Chelsea Flower Show 2007

It’s tempting to think that Chelsea judges should give a mark for simplicity in their score cards because some gardens indulge so much in complexity.  One feels rather prissy and unambitious saying so, yet no one would disapprove of a garden where the elements of design had been economically used and edited – and surely that is a form of simplicity.

It’s not that over-complex, fussy gardens involve more areas of expression than simple gardens – space, colour texture, light, narrative sequence, plant materials and hardscape materials – but that they do too much with too many of those areas.  They do not let a few speak loudest, and take necessary account of the rest but use them less powerfully.  They try too hard.  They have to show they can use them all.

It might not be a bad for any garden to start from a default position of absolute simplicity.  Only then would certain elements be expanded and explored, as and when the design required them.  I get the feeling that this was what had been done by Ulf Nordfjell in his Linnaeus Tercentenary Garden at Chelsea this year.  Nothing was unnecessary, but it was not bleak or lacking in interest (a few years ago Tom Cooper, editor of Horticulture magazine in the USA, left Chelsea show one lunchtime to visit a rather discreet garden in north London; he came back saying ‘Sometimes, less is less!)

Nordfjell’s plant colours were mainly green and white, in plants favoured by Linnaeus himself, and giving a simple native feel to the garden.  Bright colour only came from the screen wall, one side of which was a hard orange-pink like the outside of many Swedish houses.  The other side of the screen wall was grey like a Swedish interior and, adjacent to this, plants were a little less restrained and more colourful.  The garden combined a contemporary style with cool native planting, which makes a change from combining it with architectural exotics or endless grasses.  The trunks of trees and the ‘doorways’ in the screen walls provided a powerful vertical contrast to the heavy, horizontal beams which made up the walls themselves, and the beams were heavy and rough enough to comfortable with the native planting, their steel frames sophisticated enough to suit a modern garden.  Nothing was wasted and nothing overdone.

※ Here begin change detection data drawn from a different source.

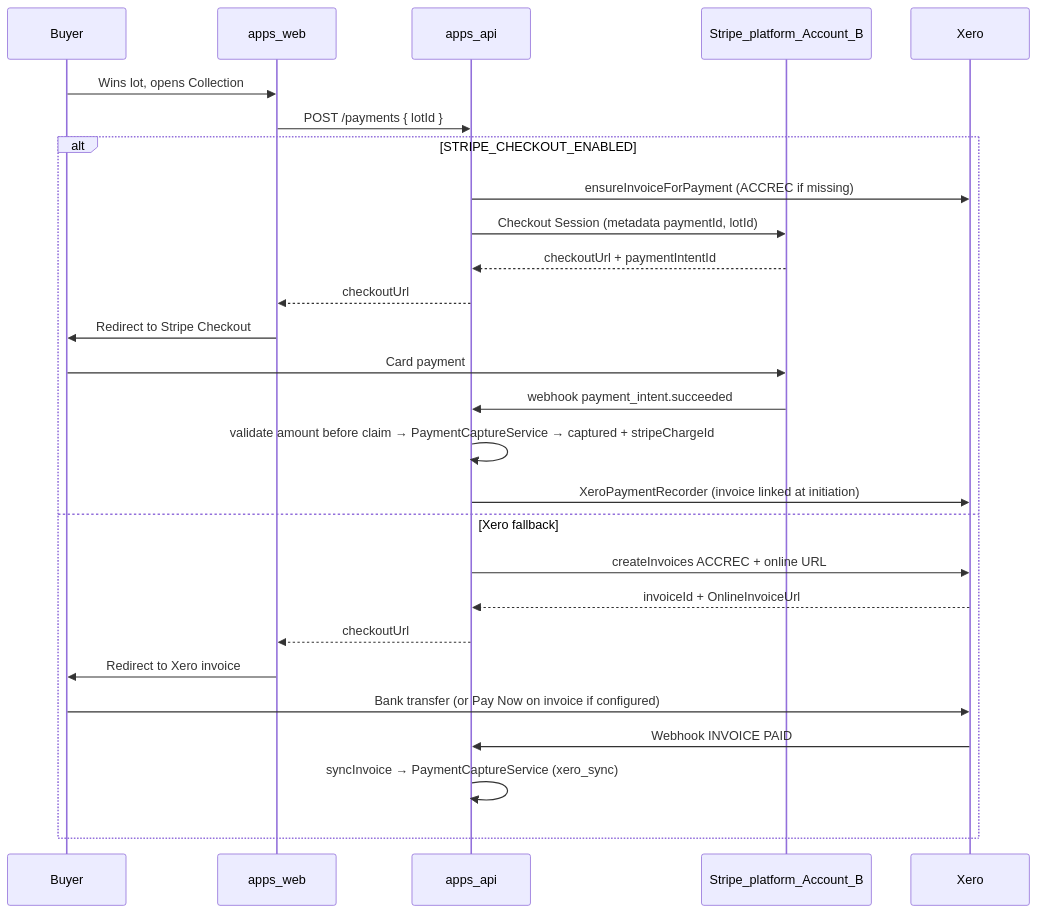
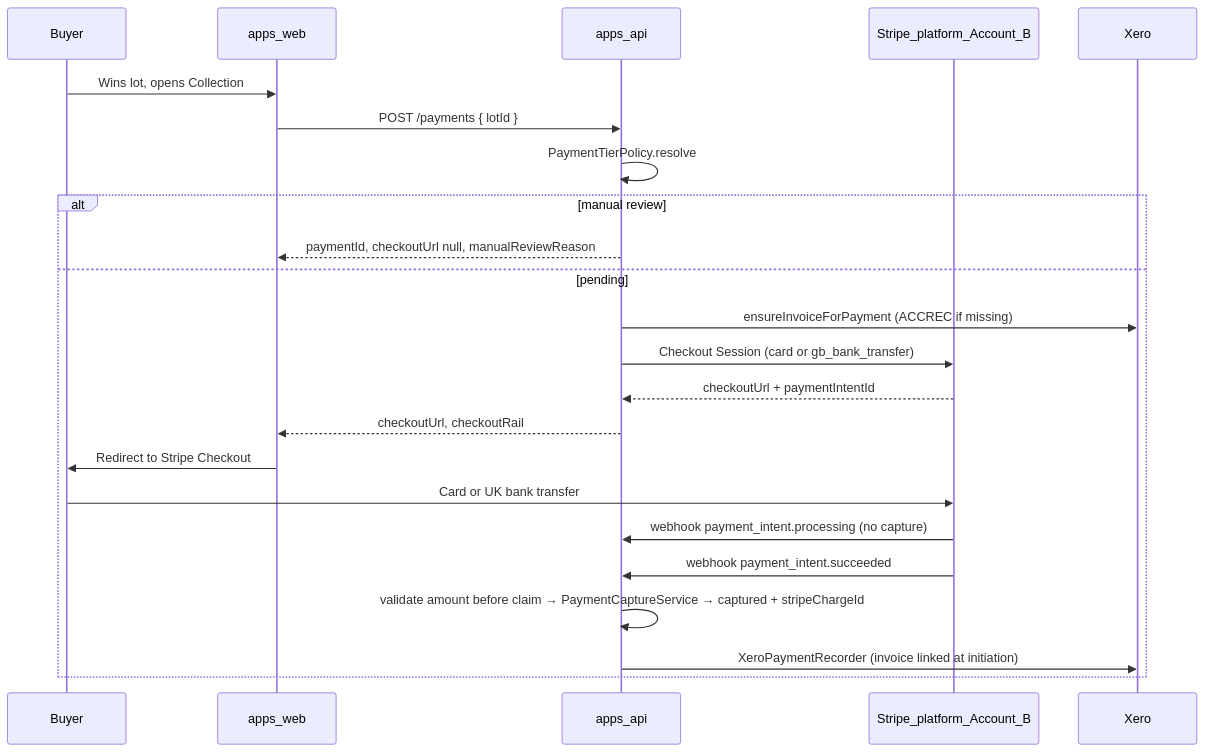
Before and after one commit to LAX-UK/monorepo: the diagram in docs/runbooks/buyer-payment-flow.md, drawn with Mermaid. The commit also changed other lines of this file and 76 other files, not shown here.

First line of the commit message:
feat(payments): Stripe-only tiered checkout with Xero ledger sync

````diff
--- a/docs/runbooks/buyer-payment-flow.md
+++ b/docs/runbooks/buyer-payment-flow.md
@@ -7,30 +18,26 @@
 ```mermaid
 sequenceDiagram
   participant Buyer
   participant Web as apps_web
   participant API as apps_api
   participant Stripe as Stripe_platform_Account_B
   participant Xero
 
   Buyer->>Web: Wins lot, opens Collection
   Web->>API: POST /payments { lotId }
-  alt STRIPE_CHECKOUT_ENABLED
+  API->>API: PaymentTierPolicy.resolve
+  alt manual review
+    API-->>Web: paymentId, checkoutUrl null, manualReviewReason
+  else pending
     API->>Xero: ensureInvoiceForPayment (ACCREC if missing)
-    API->>Stripe: Checkout Session (metadata paymentId, lotId)
+    API->>Stripe: Checkout Session (card or gb_bank_transfer)
     Stripe-->>API: checkoutUrl + paymentIntentId
-    API-->>Web: checkoutUrl
+    API-->>Web: checkoutUrl, checkoutRail
     Web->>Buyer: Redirect to Stripe Checkout
-    Buyer->>Stripe: Card payment
+    Buyer->>Stripe: Card or UK bank transfer
+    Stripe->>API: webhook payment_intent.processing (no capture)
     Stripe->>API: webhook payment_intent.succeeded
     API->>API: validate amount before claim → PaymentCaptureService → captured + stripeChargeId
     API->>Xero: XeroPaymentRecorder (invoice linked at initiation)
-  else Xero fallback
-    API->>Xero: createInvoices ACCREC + online URL
-    Xero-->>API: invoiceId + OnlineInvoiceUrl
-    API-->>Web: checkoutUrl
-    Web->>Buyer: Redirect to Xero invoice
-    Buyer->>Xero: Bank transfer (or Pay Now on invoice if configured)
-    Xero->>API: Webhook INVOICE PAID
-    API->>API: syncInvoice → PaymentCaptureService (xero_sync)
   end
 ```
````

A Tribute to Linnaeus - Image 2Interesting, then, to compare the Marshalls garden where extra elements seem to have been added wily-nilly.  A green-roofed summerhouse with an orange wooden-framed door supported a pink-striped deck chair and was a backdrop to bright cherry-maroon glazed planters containing striped agaves; white zantedeshias stood lost in space and taller than the wall which should have backed them and made them shine; colour and texture were used profligately and wasted.  The summerhouse was laudably built of gabions filled with recycled broken paving, except that the scale of the paving slabs within was infinitely too small to look comfortable on a wall that height; scale gave way to eco-propriety, when in fact both could perfectly well have been satisfied by using the right recycled materials.  Crisp, white, low walls around the pond were imperfectly jointed and their would-be perfect lines lost.   Unlike Nordfjell’s garden, ideas and features were added without thought to their necessity and the result became muddled.  If every extra element had had to be justified before it was added, the garden might have said so much more for itself.  As it is, one was left longing for simplicity.

Stephen Anderton – garden writer and critic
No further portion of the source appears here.